**Goal of the exercise**. Go through the entries and tally the lines containing the word "README". Only the total is wanted.

**Records to use**.

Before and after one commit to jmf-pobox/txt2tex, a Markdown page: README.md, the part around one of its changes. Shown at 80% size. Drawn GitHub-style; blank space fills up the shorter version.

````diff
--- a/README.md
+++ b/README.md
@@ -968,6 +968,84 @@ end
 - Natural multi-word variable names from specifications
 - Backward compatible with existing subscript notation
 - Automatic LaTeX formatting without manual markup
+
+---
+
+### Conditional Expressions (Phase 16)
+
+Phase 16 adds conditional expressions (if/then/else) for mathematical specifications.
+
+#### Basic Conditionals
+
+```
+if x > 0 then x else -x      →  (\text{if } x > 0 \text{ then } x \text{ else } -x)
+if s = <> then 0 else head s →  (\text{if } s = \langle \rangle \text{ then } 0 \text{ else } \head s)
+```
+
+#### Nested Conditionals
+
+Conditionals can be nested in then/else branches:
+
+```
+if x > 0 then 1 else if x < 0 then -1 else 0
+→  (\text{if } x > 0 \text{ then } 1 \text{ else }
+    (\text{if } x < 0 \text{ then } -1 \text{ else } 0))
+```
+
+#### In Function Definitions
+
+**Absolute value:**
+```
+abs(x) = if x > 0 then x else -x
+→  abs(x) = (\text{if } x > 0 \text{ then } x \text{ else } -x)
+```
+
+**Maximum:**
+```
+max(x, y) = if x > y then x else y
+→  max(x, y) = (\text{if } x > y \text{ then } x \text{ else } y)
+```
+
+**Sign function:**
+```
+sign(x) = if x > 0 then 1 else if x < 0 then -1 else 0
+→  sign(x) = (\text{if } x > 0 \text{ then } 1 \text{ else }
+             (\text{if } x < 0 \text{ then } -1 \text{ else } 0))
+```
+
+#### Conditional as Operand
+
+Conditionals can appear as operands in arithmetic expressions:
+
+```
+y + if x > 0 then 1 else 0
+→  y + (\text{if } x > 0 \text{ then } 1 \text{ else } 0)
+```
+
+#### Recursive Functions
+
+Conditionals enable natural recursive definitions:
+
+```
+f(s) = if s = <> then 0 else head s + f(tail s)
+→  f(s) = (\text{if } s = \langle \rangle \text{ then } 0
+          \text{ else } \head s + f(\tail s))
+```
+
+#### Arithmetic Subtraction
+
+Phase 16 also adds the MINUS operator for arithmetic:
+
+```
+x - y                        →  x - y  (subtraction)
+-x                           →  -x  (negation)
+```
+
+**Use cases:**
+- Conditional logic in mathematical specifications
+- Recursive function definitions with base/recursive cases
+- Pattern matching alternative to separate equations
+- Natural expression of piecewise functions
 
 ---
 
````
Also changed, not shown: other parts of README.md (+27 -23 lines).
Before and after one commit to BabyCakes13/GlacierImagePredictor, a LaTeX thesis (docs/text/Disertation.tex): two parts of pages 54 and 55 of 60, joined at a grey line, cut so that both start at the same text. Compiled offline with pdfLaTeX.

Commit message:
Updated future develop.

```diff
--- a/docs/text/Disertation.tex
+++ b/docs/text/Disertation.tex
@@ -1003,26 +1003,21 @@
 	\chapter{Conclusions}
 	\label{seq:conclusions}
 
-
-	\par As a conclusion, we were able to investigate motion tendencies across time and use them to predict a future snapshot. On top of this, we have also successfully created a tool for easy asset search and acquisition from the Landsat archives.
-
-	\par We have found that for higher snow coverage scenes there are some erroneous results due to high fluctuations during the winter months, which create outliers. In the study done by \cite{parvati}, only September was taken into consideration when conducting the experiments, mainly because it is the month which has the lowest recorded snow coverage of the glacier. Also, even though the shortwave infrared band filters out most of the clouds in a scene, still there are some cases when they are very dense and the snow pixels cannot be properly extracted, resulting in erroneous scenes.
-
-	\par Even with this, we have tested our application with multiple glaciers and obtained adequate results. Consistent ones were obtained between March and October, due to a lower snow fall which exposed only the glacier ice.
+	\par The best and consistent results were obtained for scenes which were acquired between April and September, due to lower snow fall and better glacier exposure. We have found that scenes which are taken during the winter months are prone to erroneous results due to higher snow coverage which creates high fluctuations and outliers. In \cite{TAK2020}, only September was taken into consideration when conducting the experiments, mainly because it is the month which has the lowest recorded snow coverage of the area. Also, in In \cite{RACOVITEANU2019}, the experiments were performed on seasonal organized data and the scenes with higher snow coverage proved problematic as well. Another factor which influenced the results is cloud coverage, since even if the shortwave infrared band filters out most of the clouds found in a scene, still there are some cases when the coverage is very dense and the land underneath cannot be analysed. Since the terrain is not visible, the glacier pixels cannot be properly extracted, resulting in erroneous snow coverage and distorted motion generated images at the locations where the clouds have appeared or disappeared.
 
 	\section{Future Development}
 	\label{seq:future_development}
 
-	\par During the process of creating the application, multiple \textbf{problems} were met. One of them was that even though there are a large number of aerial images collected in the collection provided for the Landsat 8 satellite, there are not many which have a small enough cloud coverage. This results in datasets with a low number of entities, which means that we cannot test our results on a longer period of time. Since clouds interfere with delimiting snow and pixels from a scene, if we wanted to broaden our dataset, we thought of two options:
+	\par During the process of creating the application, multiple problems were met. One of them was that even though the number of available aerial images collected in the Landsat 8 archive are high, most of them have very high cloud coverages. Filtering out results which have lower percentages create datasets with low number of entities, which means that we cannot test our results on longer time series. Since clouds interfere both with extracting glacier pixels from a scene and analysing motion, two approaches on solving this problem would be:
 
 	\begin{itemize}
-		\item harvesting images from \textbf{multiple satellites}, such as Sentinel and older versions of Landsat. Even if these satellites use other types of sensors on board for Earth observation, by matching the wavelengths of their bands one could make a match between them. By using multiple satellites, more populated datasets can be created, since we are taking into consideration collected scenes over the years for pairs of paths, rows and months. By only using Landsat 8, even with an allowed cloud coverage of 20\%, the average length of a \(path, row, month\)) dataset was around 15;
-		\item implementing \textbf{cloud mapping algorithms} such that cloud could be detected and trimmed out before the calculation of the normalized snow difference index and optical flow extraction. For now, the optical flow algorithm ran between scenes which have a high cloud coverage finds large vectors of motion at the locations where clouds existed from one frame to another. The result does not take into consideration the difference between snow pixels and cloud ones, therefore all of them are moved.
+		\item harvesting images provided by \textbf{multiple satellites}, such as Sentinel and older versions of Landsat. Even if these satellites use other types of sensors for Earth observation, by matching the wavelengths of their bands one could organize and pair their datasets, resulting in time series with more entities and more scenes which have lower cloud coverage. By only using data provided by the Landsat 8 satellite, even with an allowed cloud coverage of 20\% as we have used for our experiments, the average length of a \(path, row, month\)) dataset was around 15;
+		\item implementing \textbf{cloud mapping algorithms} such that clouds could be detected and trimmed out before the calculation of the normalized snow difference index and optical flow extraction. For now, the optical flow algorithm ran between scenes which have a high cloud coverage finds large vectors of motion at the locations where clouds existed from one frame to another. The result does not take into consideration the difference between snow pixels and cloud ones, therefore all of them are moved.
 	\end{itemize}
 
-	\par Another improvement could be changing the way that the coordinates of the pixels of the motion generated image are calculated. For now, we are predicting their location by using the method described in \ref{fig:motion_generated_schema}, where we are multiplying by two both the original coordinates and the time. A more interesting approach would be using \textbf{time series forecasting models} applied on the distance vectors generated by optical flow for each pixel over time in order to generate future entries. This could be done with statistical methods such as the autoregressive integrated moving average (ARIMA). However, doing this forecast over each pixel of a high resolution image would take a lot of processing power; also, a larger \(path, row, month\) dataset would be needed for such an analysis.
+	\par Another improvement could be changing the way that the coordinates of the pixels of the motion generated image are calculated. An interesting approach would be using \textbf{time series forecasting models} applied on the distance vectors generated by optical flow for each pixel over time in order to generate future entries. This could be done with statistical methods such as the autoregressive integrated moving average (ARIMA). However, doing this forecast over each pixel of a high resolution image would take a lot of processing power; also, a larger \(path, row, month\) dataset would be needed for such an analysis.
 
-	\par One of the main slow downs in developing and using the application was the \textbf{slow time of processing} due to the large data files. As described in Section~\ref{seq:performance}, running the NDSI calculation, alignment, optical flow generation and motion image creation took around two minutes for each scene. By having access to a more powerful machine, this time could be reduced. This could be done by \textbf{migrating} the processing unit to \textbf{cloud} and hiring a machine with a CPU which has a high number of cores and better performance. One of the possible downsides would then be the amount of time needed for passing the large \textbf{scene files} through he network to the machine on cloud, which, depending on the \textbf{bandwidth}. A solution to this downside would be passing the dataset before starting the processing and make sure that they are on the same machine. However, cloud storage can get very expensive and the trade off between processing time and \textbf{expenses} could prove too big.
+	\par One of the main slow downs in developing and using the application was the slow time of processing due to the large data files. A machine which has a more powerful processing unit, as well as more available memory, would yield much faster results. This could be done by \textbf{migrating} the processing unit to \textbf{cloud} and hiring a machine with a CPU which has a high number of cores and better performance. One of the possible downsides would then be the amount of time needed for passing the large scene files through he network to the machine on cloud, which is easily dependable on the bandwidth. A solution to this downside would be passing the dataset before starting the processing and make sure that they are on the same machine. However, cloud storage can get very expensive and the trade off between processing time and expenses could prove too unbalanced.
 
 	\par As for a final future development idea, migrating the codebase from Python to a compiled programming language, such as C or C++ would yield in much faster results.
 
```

**Reply to the task**. 4